» Aim of the exercise: Return every line of the records, exact and in full, until you have returned the line with "docs: fold tree", and include none of the pictures.
**** Dataset records
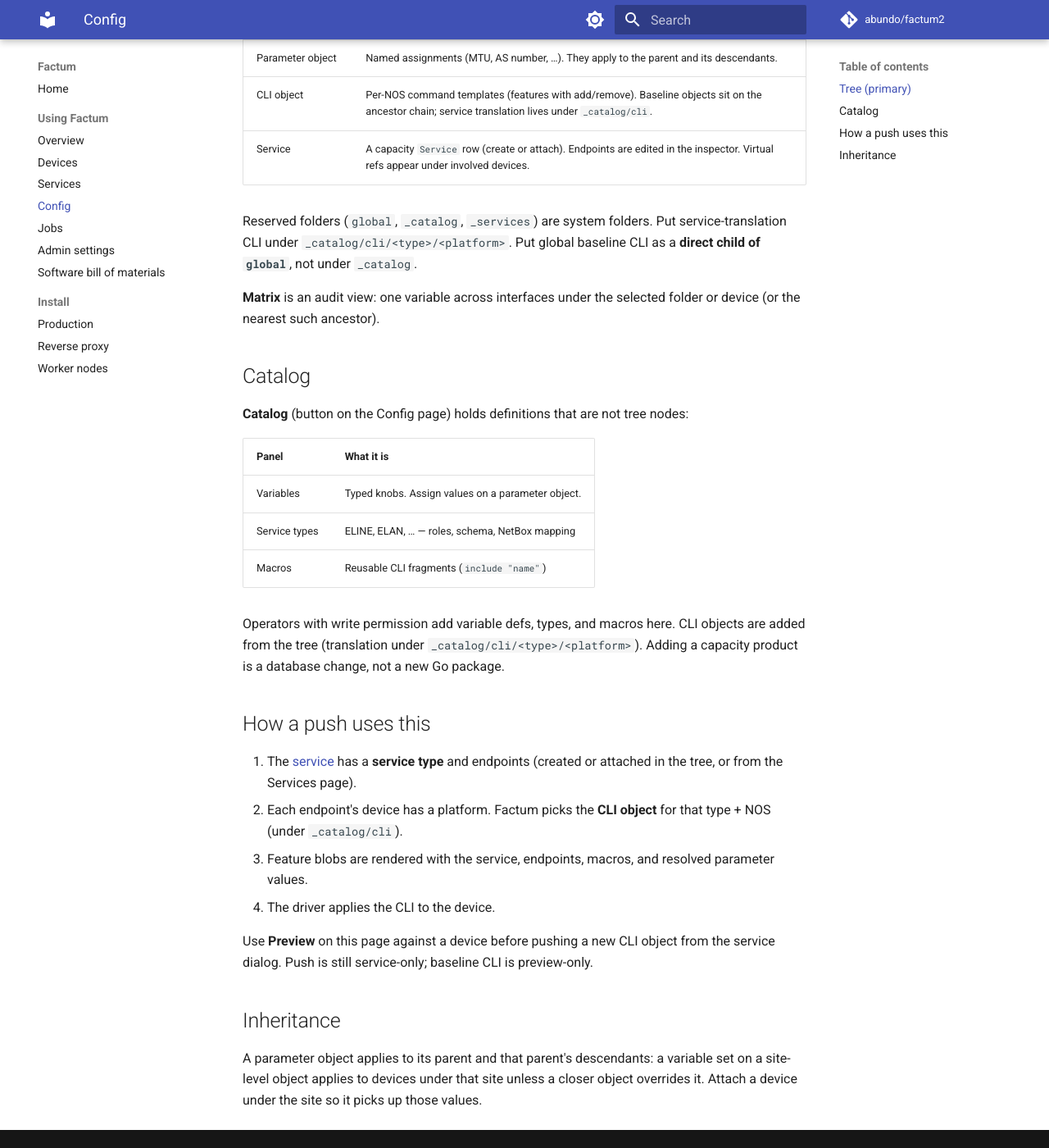
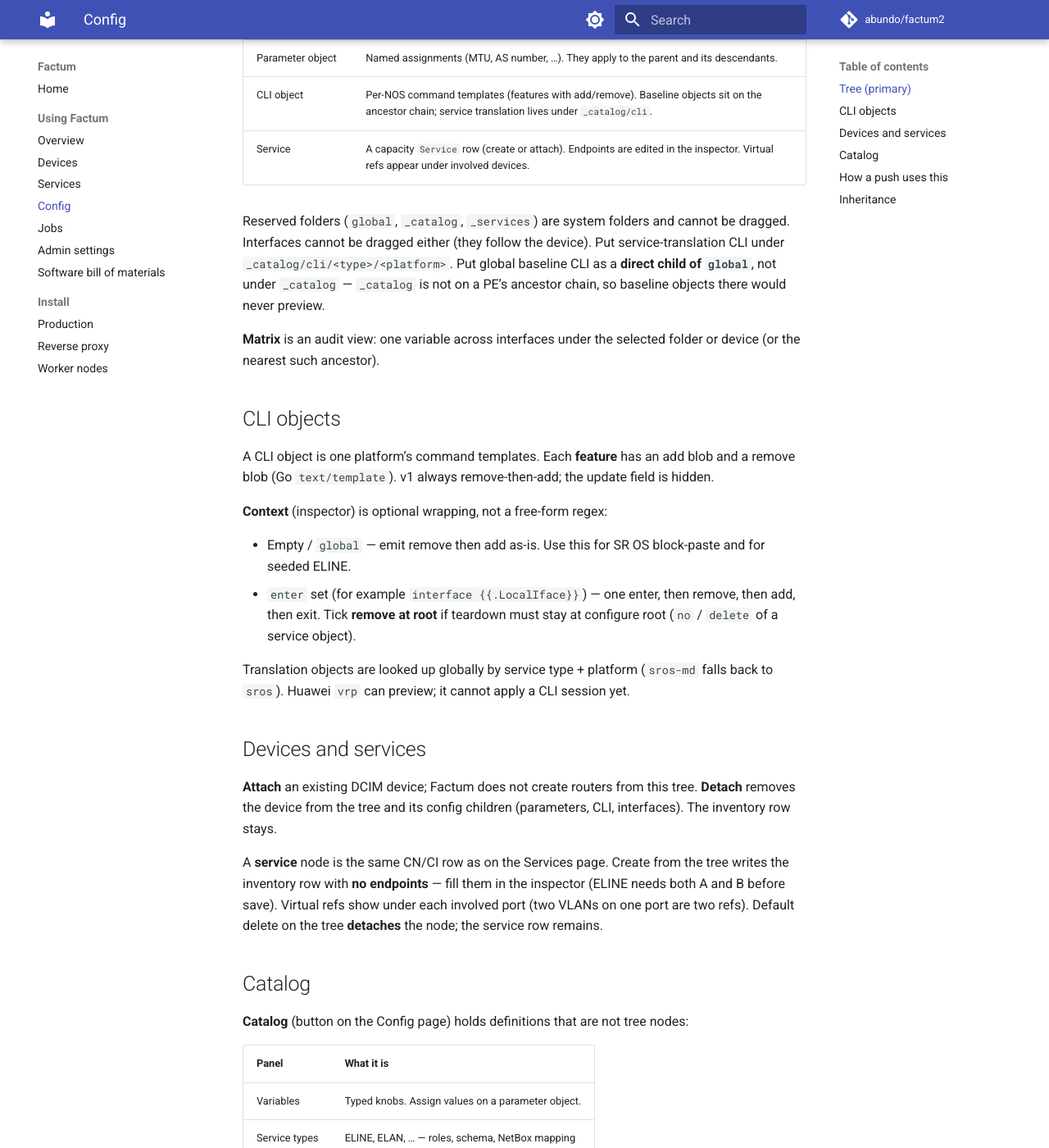
Before and after one commit to abundo/factum2, an MkDocs documentation site: the page built from docs/user/config.md, in a window 1280 px wide and 1400 px high, scrolled down 570 px. Shown: the whole window at 82% size. Built offline with MkDocs 1.6.1 and Material for MkDocs 9.7.7, drawn with Linux system fonts in a browser that asks for light colours; comment, search, counter and statistics services are not loaded.

Commit message:
docs: fold tree wrap, attach, and service-ref rules into operator docs
Take the remaining operator-facing bits from the cfgmgmt tree design:
CLI context wrap, reserved-folder placement, attach/detach, and
canonical service + virtual refs. Drop the stale pack-fallback note.

```diff
--- a/docs/user/config.md
+++ b/docs/user/config.md
@@ -25,13 +25,46 @@ illegal parents).
 | CLI object | Per-NOS command templates (features with add/remove). Baseline objects sit on the ancestor chain; service translation lives under `_catalog/cli`. |
 | Service | A capacity `Service` row (create or attach). Endpoints are edited in the inspector. Virtual refs appear under involved devices. |
 
-Reserved folders (`global`, `_catalog`, `_services`) are system folders.
-Put service-translation CLI under `_catalog/cli/<type>/<platform>`. Put
-global baseline CLI as a **direct child of `global`**, not under
-`_catalog`.
+Reserved folders (`global`, `_catalog`, `_services`) are system folders
+and cannot be dragged. Interfaces cannot be dragged either (they follow
+the device). Put service-translation CLI under
+`_catalog/cli/<type>/<platform>`. Put global baseline CLI as a **direct
+child of `global`**, not under `_catalog` — `_catalog` is not on a PE’s
+ancestor chain, so baseline objects there would never preview.
 
 **Matrix** is an audit view: one variable across interfaces under the
 selected folder or device (or the nearest such ancestor).
+
+## CLI objects
+
+A CLI object is one platform’s command templates. Each **feature** has an
+add blob and a remove blob (Go `text/template`). v1 always remove-then-add;
+the update field is hidden.
+
+**Context** (inspector) is optional wrapping, not a free-form regex:
+
+- Empty / `global` — emit remove then add as-is. Use this for SR OS
+  block-paste and for seeded ELINE.
+- `enter` set (for example `interface {{.LocalIface}}`) — one enter,
+  then remove, then add, then exit. Tick **remove at root** if teardown
+  must stay at configure root (`no` / `delete` of a service object).
+
+Translation objects are looked up globally by service type + platform
+(`sros-md` falls back to `sros`). Huawei `vrp` can preview; it cannot
+apply a CLI session yet.
+
+## Devices and services
+
+**Attach** an existing DCIM device; Factum does not create routers from
+this tree. **Detach** removes the device from the tree and its config
+children (parameters, CLI, interfaces). The inventory row stays.
+
+A **service** node is the same CN/CI row as on the Services page. Create
+from the tree writes the inventory row with **no endpoints** — fill them
+in the inspector (ELINE needs both A and B before save). Virtual refs
+show under each involved port (two VLANs on one port are two refs).
+Default delete on the tree **detaches** the node; the service row
+remains.
 
 ## Catalog
 
```
Also changed, not shown: AGENTS.md (+6 -1 lines), docs/cfgmgmt-service-design.md (+2 -2 lines).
********
» Solution:
Before and after one commit to abundo/factum2, an MkDocs documentation site: the page built from docs/user/config.md, in a window 1280 px wide and 1400 px high, scrolled down 570 px. Shown: the whole window at 82% size. Built offline with MkDocs 1.6.1 and Material for MkDocs 9.7.7, drawn with Linux system fonts in a browser that asks for light colours; comment, search, counter and statistics services are not loaded.

Commit message:
docs: fold tree wrap, attach, and service-ref rules into operator docs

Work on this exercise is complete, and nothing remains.